Options API

export default {
  data: function () {
    return {
      count: 0
    }
  }
  methods: {
    increment: function () {
      this.count = this.count++
    }
  },
  computed: {
    double: function () {
      return this.count * 2) 
    }
  }
}

Compostion API

import { reactive, computed } from 'vue'

export default {
  setup() {
    const state = reactive({
      count: 0,
      double: computed(() => state.count * 2)
    })

    function increment() {
      state.count++
    }

    return {
      state,
      increment
    }
  }
}

Pretty much like React, right?

The darkest hours for Vue 3

But not everything was rosy for the Vue team. During the first stage of the proposal of this new API, the community was informed that the composition API was going to completely replace the Options API.

This triggered what Reddit called “The Vue Drama” or “The Vue Darkest Hours”. A large part of the community opposed this replacement and proposed that both APIs could coexist.

The Vue team decided to rework the proposal and reversed those statements, ensuring that both APIs would coexist and once again, made it clear how much they rely on community and user feedback.

How to test this beta

To test the beta of Vue 3 we must start with a project in Vue 2.

From the terminal we start a new project.

npm install -g @vue/cli
vue create my-proyect

Then we add the ‘vue-next’ plugin that will install the Vue 3 dependencies in our project and make all the necessary changes.

vue add vue-next
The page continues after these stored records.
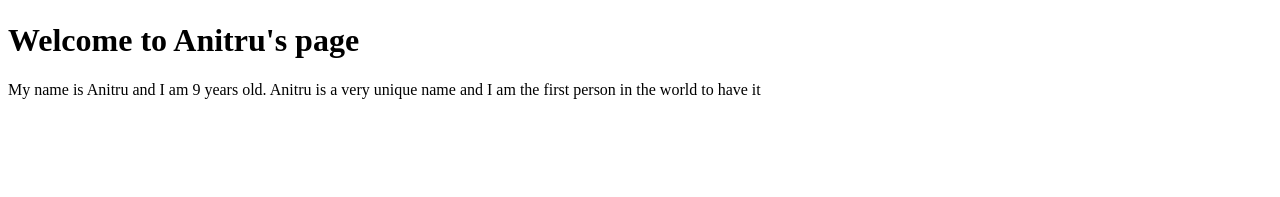
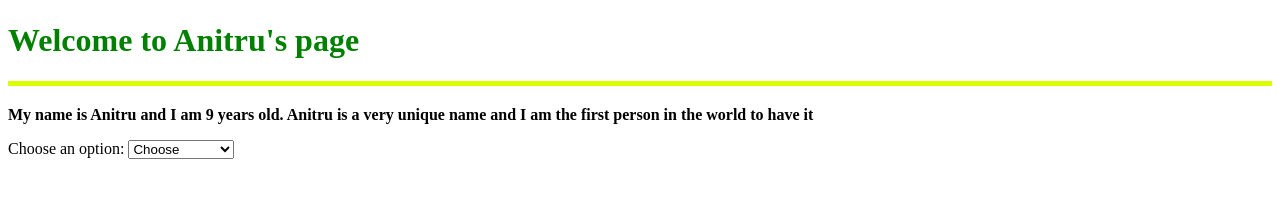
Before and after one commit to iamabhinavakg/anitrugupta.com, a plain HTML site: page index.html in a window 1280 px wide. Shown: the part 311-508 px from the top of the page. Drawn offline with Linux system fonts and the light colour scheme.

Commit message:
Add files via upload

```diff
--- a/index.html
+++ b/index.html
@@ -1,6 +1,54 @@
+<head>
+<meta name="viewport" content="width=device-width, initial-scale=1.0">
+<style>
+  #content div { display: none; }
+</style>
+<style>
+  .styled-line {
+    width: 100%;
+    height: 5px;
+    background-color: rgb(217, 255, 0);
+    border: none;
+    margin: 20px 0;
+  }
+</style>
+<script>
+  function showContent() {
+    var contents = document.querySelectorAll('#content div');
+    contents.forEach(function(content){
+      content.style.display = 'none';
+    });
+    var selectedValue = document.getElementById('options').value;
+    document.getElementById(selectedValue).style.display = 'block';
+  }
+</script>
+</head>
 <img src="1.JPG" alt="New Born" width=100 height=150>
 <img src="2.JPG" alt="New Born" width=150 height=200>
 <img src="3.JPG" alt="New Born" width=200 height=250>
 <img src="4.JPG" alt="New Born" width=250 height=300>
-<h1>Welcome to Anitru's page</h1>
-<p>My name is Anitru and I am 9 years old. Anitru is a very unique name and I am the first person in the world to have it</p>
+<h1 style="color: Green;">Welcome to Anitru's page</h1>
+<hr class="styled-line">
+<p><strong>My name is Anitru and I am 9 years old. Anitru is a very unique name and I am the first person in the world to have it</strong></p>
+<label for="options">Choose an option:</label>
+<select id="options" name="options" onchange="showContent()">
+  <option value="option0">Choose </option>
+  <option value="option1">Basic Details</option>
+  <option value="option2">Activities</option>
+  <option value="option3">Achievements</option>
+</select>
+
+<div id="content">
+  <div id="option1">
+    <h2>NAME: Anitru Gupta</h2>
+    <p> Other details are under progress</P>
+  </div>
+  <div id="option2">
+    <h2>My Activities</h2>
+    <p> Swimming, Horse Riding, Chess, Running</P>
+  </div>
+  <div id="option3">
+    <h2>My Acheivements</h2>
+    <p> Horse Riding championship</P>
+  </div>
+</div>
```
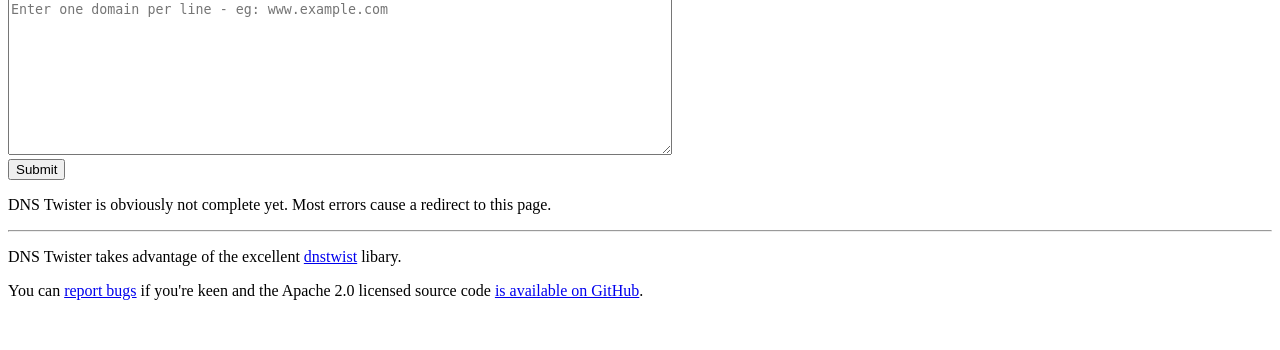
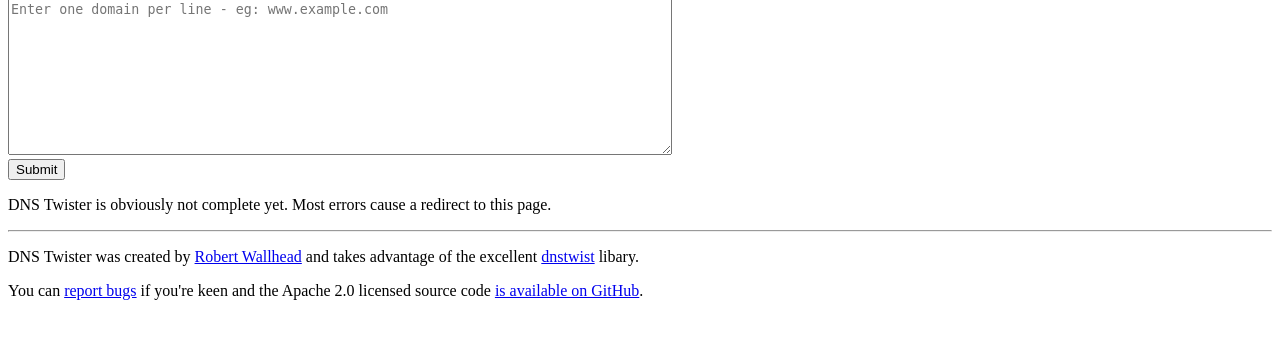
Before and after one commit to dnstwister/dnstwister, a Python web app: template dnstwister/templates/index.html in a window 1280 px wide. Shown: the part 128-478 px from the top of the page. Run offline with Jinja, Linux system fonts and the light colour scheme; the template is opened without the code that fills it, so the values that code supplies are empty.

Commit message:
Added contact details via aboutme #4

```diff
--- a/dnstwister/templates/layout.html
+++ b/dnstwister/templates/layout.html
@@ -17,7 +17,9 @@
         <footer>
             <hr />
             <p>
-                DNS Twister takes advantage of the excellent
+                DNS Twister was created by
+                <a href="https://about.me/robertwallhead">Robert Wallhead</a>
+                and takes advantage of the excellent
                 <a href="https://github.com/elceef/dnstwist">dnstwist</a>
                 libary.
             </p>
```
And that’s it, you can try the new composition API.

Easy, right?

Conclusion

Breaking changes in frameworks can be very stressful. Even though this version of Vue doesn’t feature Breaking Changes I think it will be a before and after for this framework, since it will change the way we program in Vue.

Sooner or later you will find yourself in front of a Vue 3 project using the new API, better to start now that you have more time to adapt.